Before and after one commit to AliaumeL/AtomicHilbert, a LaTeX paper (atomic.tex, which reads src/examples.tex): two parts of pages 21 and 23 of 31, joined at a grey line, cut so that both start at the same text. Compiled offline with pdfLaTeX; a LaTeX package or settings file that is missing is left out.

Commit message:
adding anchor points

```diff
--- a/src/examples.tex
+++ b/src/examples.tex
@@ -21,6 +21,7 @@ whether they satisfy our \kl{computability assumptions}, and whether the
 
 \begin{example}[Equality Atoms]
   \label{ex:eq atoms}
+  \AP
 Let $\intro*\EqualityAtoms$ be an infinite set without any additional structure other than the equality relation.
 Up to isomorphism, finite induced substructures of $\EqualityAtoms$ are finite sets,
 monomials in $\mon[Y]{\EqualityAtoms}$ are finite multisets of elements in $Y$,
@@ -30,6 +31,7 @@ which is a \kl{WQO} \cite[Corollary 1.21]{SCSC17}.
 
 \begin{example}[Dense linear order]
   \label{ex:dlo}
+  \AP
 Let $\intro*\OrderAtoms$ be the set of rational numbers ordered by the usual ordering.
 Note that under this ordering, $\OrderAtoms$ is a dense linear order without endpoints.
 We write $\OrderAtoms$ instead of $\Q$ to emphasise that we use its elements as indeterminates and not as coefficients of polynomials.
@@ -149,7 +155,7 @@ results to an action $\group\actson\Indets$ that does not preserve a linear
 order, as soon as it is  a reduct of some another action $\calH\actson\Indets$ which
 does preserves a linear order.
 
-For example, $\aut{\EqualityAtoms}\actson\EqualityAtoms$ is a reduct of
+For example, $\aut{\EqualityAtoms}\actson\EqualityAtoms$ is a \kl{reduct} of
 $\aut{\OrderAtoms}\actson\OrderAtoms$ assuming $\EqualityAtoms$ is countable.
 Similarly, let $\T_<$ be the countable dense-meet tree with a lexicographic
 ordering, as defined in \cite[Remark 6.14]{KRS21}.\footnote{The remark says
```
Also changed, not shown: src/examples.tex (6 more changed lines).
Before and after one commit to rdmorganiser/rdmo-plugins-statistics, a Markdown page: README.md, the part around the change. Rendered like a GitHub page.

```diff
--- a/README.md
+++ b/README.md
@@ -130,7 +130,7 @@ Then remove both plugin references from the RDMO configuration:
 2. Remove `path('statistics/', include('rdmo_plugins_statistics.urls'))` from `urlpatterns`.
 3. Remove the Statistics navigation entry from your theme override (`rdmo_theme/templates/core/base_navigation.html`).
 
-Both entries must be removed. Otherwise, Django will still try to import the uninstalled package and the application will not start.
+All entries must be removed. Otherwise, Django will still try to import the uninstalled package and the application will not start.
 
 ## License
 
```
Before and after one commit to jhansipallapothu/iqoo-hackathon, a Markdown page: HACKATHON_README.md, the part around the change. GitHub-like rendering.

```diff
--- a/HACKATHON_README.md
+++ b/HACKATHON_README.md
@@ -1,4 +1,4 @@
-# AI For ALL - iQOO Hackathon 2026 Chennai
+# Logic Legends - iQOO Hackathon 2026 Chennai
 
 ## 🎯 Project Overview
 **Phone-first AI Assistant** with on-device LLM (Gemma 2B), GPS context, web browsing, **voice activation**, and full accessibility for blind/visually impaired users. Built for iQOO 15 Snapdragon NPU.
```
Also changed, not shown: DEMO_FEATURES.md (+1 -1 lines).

— EXERCISE GOAL —
Copy all lines from the listing that contain "OrderAtoms".

— RESPONSE BELOW —
 Let $\intro*\OrderAtoms$ be the set of rational numbers ordered by the usual ordering.
 Note that under this ordering, $\OrderAtoms$ is a dense linear order without endpoints.
 We write $\OrderAtoms$ instead of $\Q$ to emphasise that we use its elements as indeterminates and not as coefficients of polynomials.
 $\aut{\OrderAtoms}\actson\OrderAtoms$ assuming $\EqualityAtoms$ is countable.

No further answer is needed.